However, there are challenges. “One challenge is in the timing of the event and how to grow terrestrial slots in areas like Australasia and Asia, where the time isn’t conducive,” Piller said.

“However, if you improve timing for one region, you take away from another. And, as in any major sporting event, it’s always a consideration to stage the event at the best time to reach your biggest audience. Despite the challenges in time differences with Australasia and Asia, every year the number of broadcasters continues to grow in these regions.

“The second opportunity is to increase the ability to get international broadcasters on site. There is a real want, a need, and an appetite to do this, which is great news for the long-term success of the event.”

Piller said his job of selling the event worldwide had been made easier with the opening of Meydan in 2010.

“One second of one picture of Meydan on TV and you instantly know that you are seeing an iconic facility,” he said. “It’s visually superb and looks like a top class event that should be shown around the world. The facilities and access that Meydan provide also allow for amazing camera set-ups and perspective.”

Piller said that the Dubai World Cup is an event that really contributes to selling Dubai as a tourist destination. “Within the international programme there are also many features positioning Dubai as a cultural and sports tourism destination,” he said. “It’s a fantastic event and an amazing day out but Dubai has many more stories to be told.”

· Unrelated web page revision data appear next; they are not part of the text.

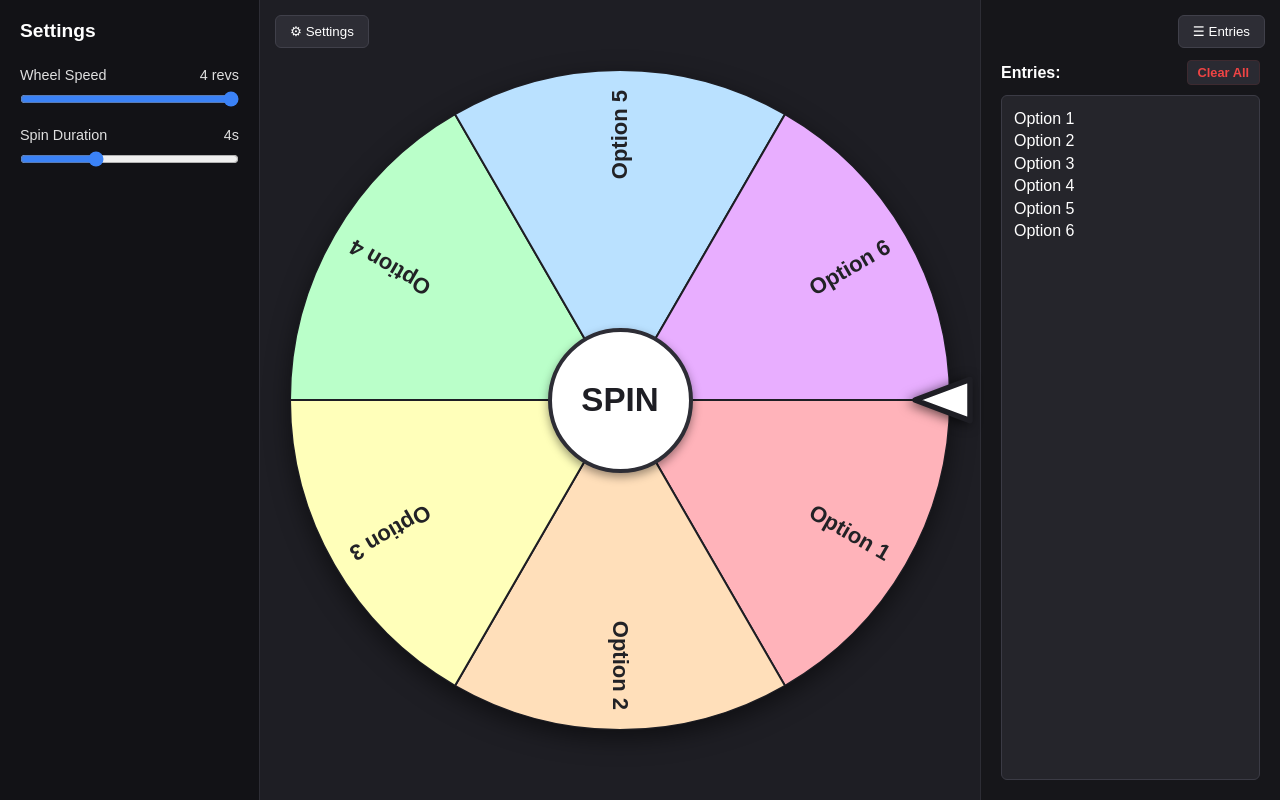
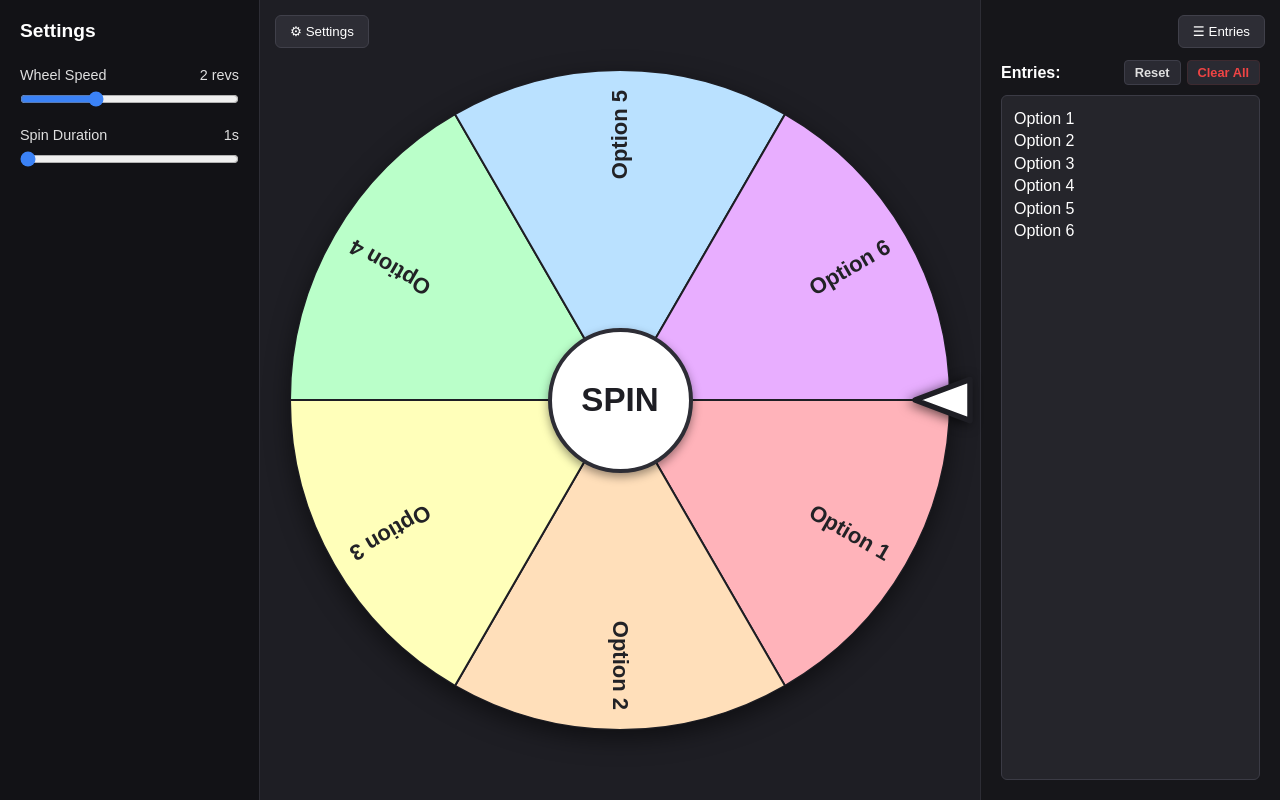
Before and after one commit to gregraymusic/spinthatwheel, a plain HTML site: page index.html in a window 1280 px wide. Drawn offline with Linux system fonts and the light colour scheme.

Commit message:
Refactor settings and entry controls in HTML

```diff
--- a/index.html
+++ b/index.html
@@ -192,16 +192,32 @@
             color: #ffffff;
         }
 
-        #clear-entries-btn {
+        .entries-actions {
+            display: flex;
+            gap: 6px;
+        }
+
+        .action-btn {
             background: #2a2a32;
-            color: #ef4444;
-            border: 1px solid #3d2a30;
+            color: #e0e0e0;
+            border: 1px solid #3d3d48;
             padding: 4px 10px;
             border-radius: 4px;
             font-size: 0.8rem;
             font-weight: bold;
             cursor: pointer;
-            transition: background 0.2s, border-color 0.2s;
+            transition: background 0.2s, border-color 0.2s, color 0.2s;
+        }
+
+        #reset-entries-btn:hover {
+            background: #3b82f6;
+            color: #ffffff;
+            border-color: #3b82f6;
+        }
+
+        #clear-entries-btn {
+            color: #ef4444;
+            border-color: #3d2a30;
         }
 
         #clear-entries-btn:hover {
@@ -319,16 +335,16 @@
         <div class="setting-group">
             <div class="setting-header">
                 <label for="speed">Wheel Speed</label>
-                <span id="speed-val">4 revs</span>
+                <span id="speed-val">2 revs</span>
             </div>
-            <input type="range" id="speed" min="1" max="4" value="4">
+            <input type="range" id="speed" min="1" max="4" value="2">
         </div>
         <div class="setting-group">
             <div class="setting-header">
                 <label for="duration">Spin Duration</label>
-                <span id="duration-val">4s</span>
+                <span id="duration-val">1s</span>
             </div>
-            <input type="range" id="duration" min="1" max="10" value="4" step="0.5">
+            <input type="range" id="duration" min="1" max="10" value="1" step="0.5">
         </div>
     </div>
 
@@ -357,7 +373,10 @@
         <div id="entries-sidebar">
             <div class="entries-header-bar">
                 <label for="items-input">Entries:</label>
-                <button id="clear-entries-btn">Clear All</button>
+                <div class="entries-actions">
+                    <button id="reset-entries-btn" class="action-btn">Reset</button>
+                    <button id="clear-entries-btn" class="action-btn">Clear All</button>
+                </div>
             </div>
             <textarea id="items-input">Option 1
 Option 2
@@ -387,6 +406,7 @@ Option 6</textarea>
         const wheelWrapper = document.getElementById('wheel-wrapper');
         const itemsInput = document.getElementById('items-input');
         const spinBtn = document.getElementById('spin-btn');
+        const resetEntriesBtn = document.getElementById('reset-entries-btn');
         const clearEntriesBtn = document.getElementById('clear-entries-btn');
 
         const settingsSidebar = document.getElementById('settings-sidebar');
@@ -631,6 +651,13 @@ Option 6</textarea>
         itemsInput.addEventListener('input', drawWheel);
         spinBtn.addEventListener('click', spin);
 
+        resetEntriesBtn.addEventListener('click', () => {
+            const lines = itemsInput.value.split('\n');
+            const restoredLines = lines.map(line => line.replace(/~+$/, ''));
+            itemsInput.value = restoredLines.join('\n');
+            drawWheel();
+        });
+
         clearEntriesBtn.addEventListener('click', () => {
             itemsInput.value = '';
             drawWheel();
```
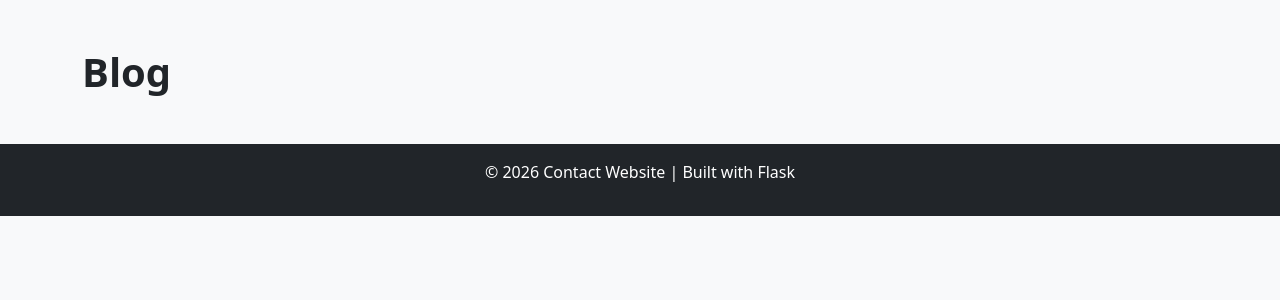
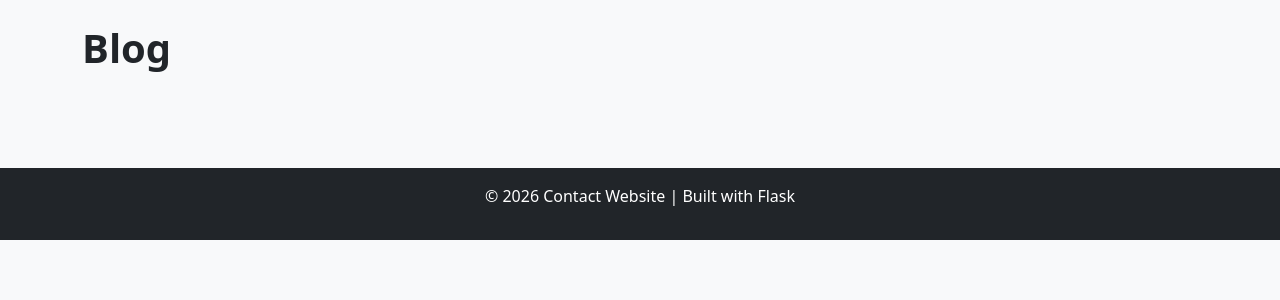
Before and after one commit to kasideduamgthong/contact-website, a Flask app: page /blog in a window 1280 px wide. Shown: the part 56-356 px from the top of the page. Run offline with Flask 3, Linux system fonts and the light colour scheme; data that the repository does not hold is empty.

Commit message:
Improve overall layout spacing with container padding

```diff
--- a/templates/base.html
+++ b/templates/base.html
@@ -23,7 +23,7 @@
     </div>
 </nav>
 
-<div class="container mt-5">
+<div class="container py-4">
     {% block content %}{% endblock %}
 </div>
 
```
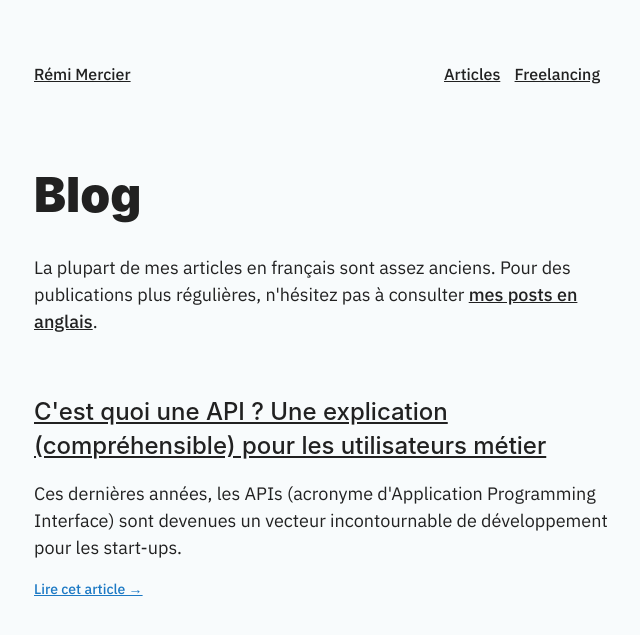
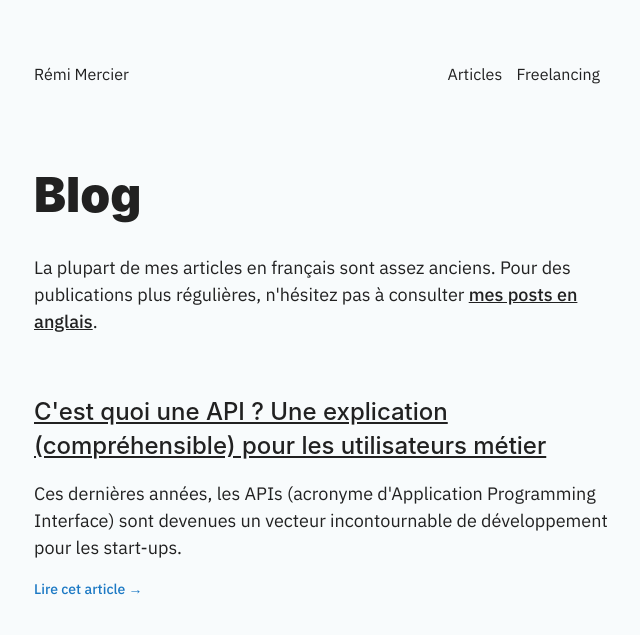
Before and after one commit to merciremi/remicodes, a Jekyll site: the page built from blog/fr/index.html, in a window 1280 px wide. Shown: the top 635 px of the page, without its empty margins (318-958 px from the left). Built offline with Jekyll 4.4.1, drawn with Linux system fonts in a browser that asks for light colours.

Commit message:
CSS: Style links

```diff
--- a/_sass/_layout.scss
+++ b/_sass/_layout.scss
@@ -22,6 +22,16 @@
   @media screen and (max-width: $break-small) {
     width: 90vw;
   }
+}
+
+main a {
+  font-weight: 500;
+  color: inherit;
+  text-decoration: underline;
+}
+
+main a:hover {
+  color: #f97068;
 }
 
 /* Header */
@@ -94,6 +104,9 @@
   .highlighter-rouge {
     font-size: inherit;
   }
+  a:hover {
+    color: inherit;
+  }
 }
 
 h2,
@@ -142,13 +155,8 @@
 }
 
 a {
-  font-weight: 500;
   color: inherit;
-  text-decoration: underline;
-}
-
-a:hover {
-  color: #f97068;
+  text-decoration: none;
 }
 
 ul,
--- a/_sass/_posts.scss
+++ b/_sass/_posts.scss
@@ -103,7 +103,10 @@
   justify-content: center;
   margin-bottom: 72px;
   a {
-    border: none;
+    text-decoration: none;
+  }
+  a:hover {
+    color: inherit;
   }
   @media screen and (max-width: $break-medium) {
     flex-wrap: wrap;
@@ -192,10 +195,13 @@
   font-size: $smaller-font-size;
   color: $blue-01;
   font-weight: 500;
-  border-bottom: none;
+  text-decoration: none;
 }
 
-
+.read-more:hover {
+    color: $blue-01;
+    text-decoration: none;
+}
 
 cite {
   display: flex;
```
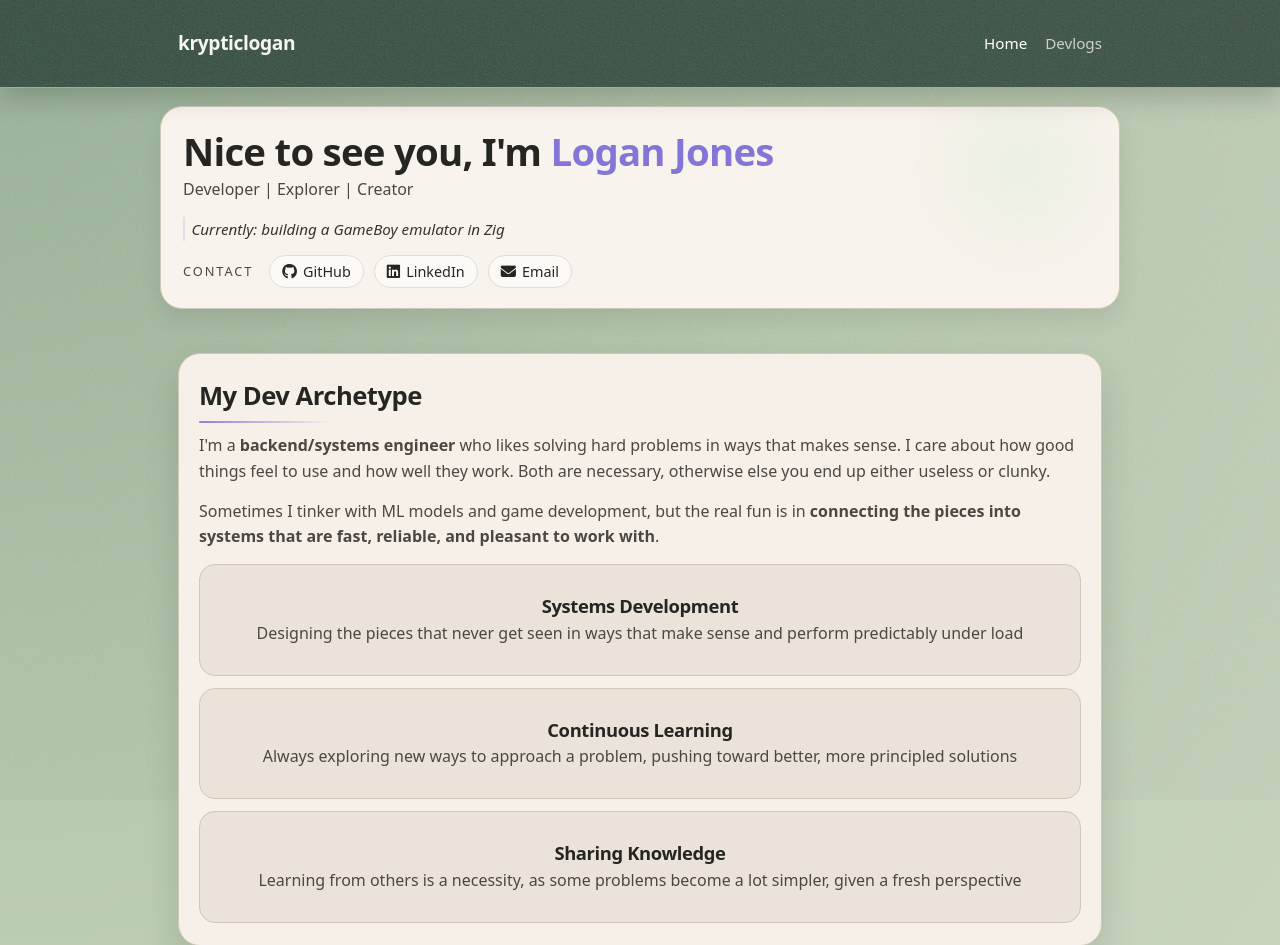
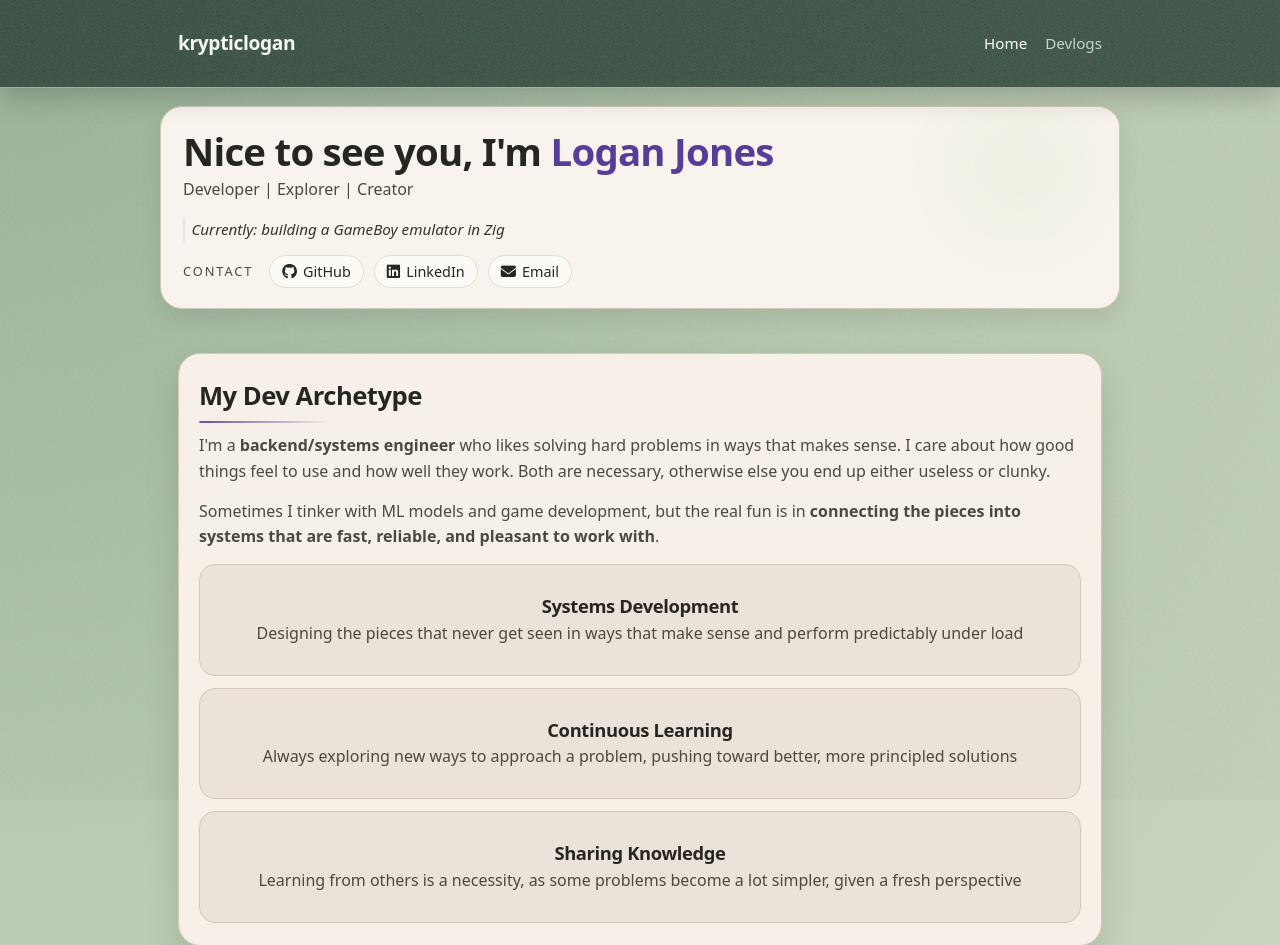
Before and after one commit to krypticlogan/krypticlogan.github.io, a plain HTML site: page index.html in a window 1280 px wide. Shown: the top 945 px of the page. Drawn offline with Linux system fonts and the light colour scheme.

Commit message:
color changes

```diff
--- a/style.css
+++ b/style.css
@@ -25,8 +25,8 @@
   --text-muted-strong: #37342e;
 
   /* accent purple (muted, not neon) */
-  --accent: #6b5ac2;
-  --accent-strong: #8575d7;
+  --accent: #6d4bbc;
+  --accent-strong: #583c9a;
   --accent-soft: #8575d728;
 
   /* borders/shadow */
```
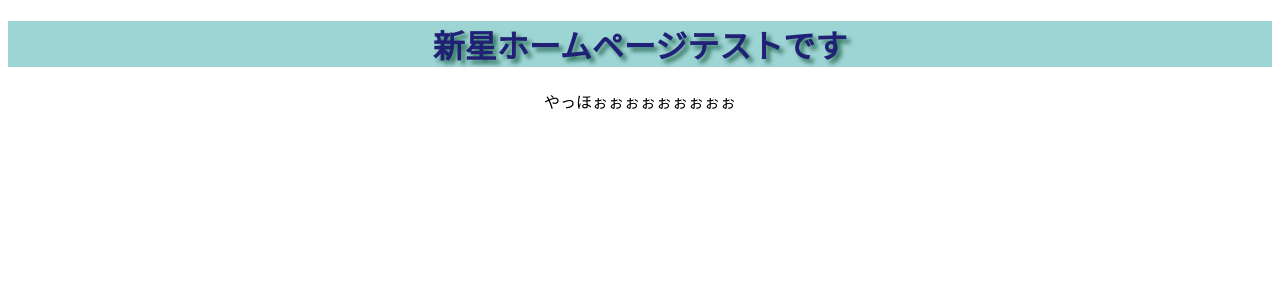
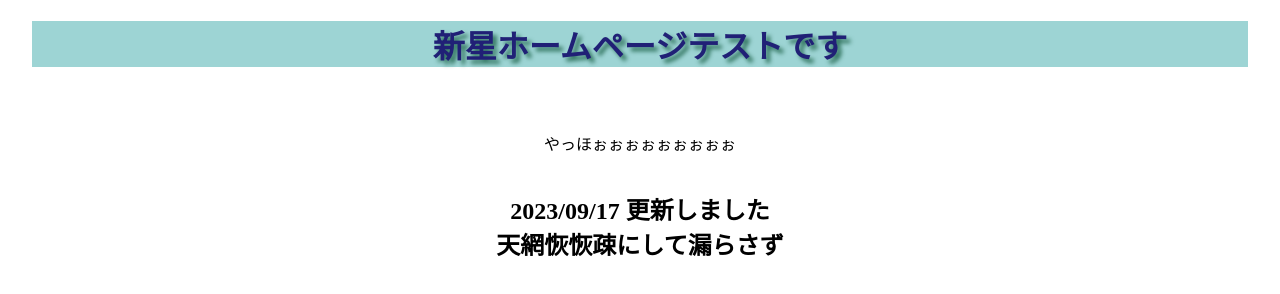
Before and after one commit to tatsuyashinsei/gittest001, a plain HTML site: page index.html in a window 1280 px wide. Drawn offline with Linux system fonts and the light colour scheme.

Commit message:
Add files via upload

```diff
--- a/index.html
+++ b/index.html
@@ -10,15 +10,28 @@
       color: rgb(32, 32, 118);
       text-shadow: 4px 4px 4px rgb(47, 114, 92);
       text-align: center;
+      margin-left: 24px;
+      margin-right: 24px;
+    }
+
+    p, h2 {
+      text-align: center;
+    }
+
+    h2 {
+      margin-top: 36px;
     }
 
     p {
-      text-align: center;
+      margin-top: 64px;
     }
   </style>
 </head>
 <body>
   <h1>新星ホームページテストです</h1>
   <p>やっほぉぉぉぉぉぉぉぉぉ</p>
+  <h2>2023/09/17 更新しました
+    <br>天網恢恢疎にして漏らさず
+  </h2>
 </body>
 </html>
```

If the event were to be expanded to a two-day event or Cheltenham-esque festival, Piller said his team were ready. “We absolutely have the scale and capacity and we’d love to do more and more. We’d also like to take our skill set to other areas in the Middle East to help take more stories to the world.”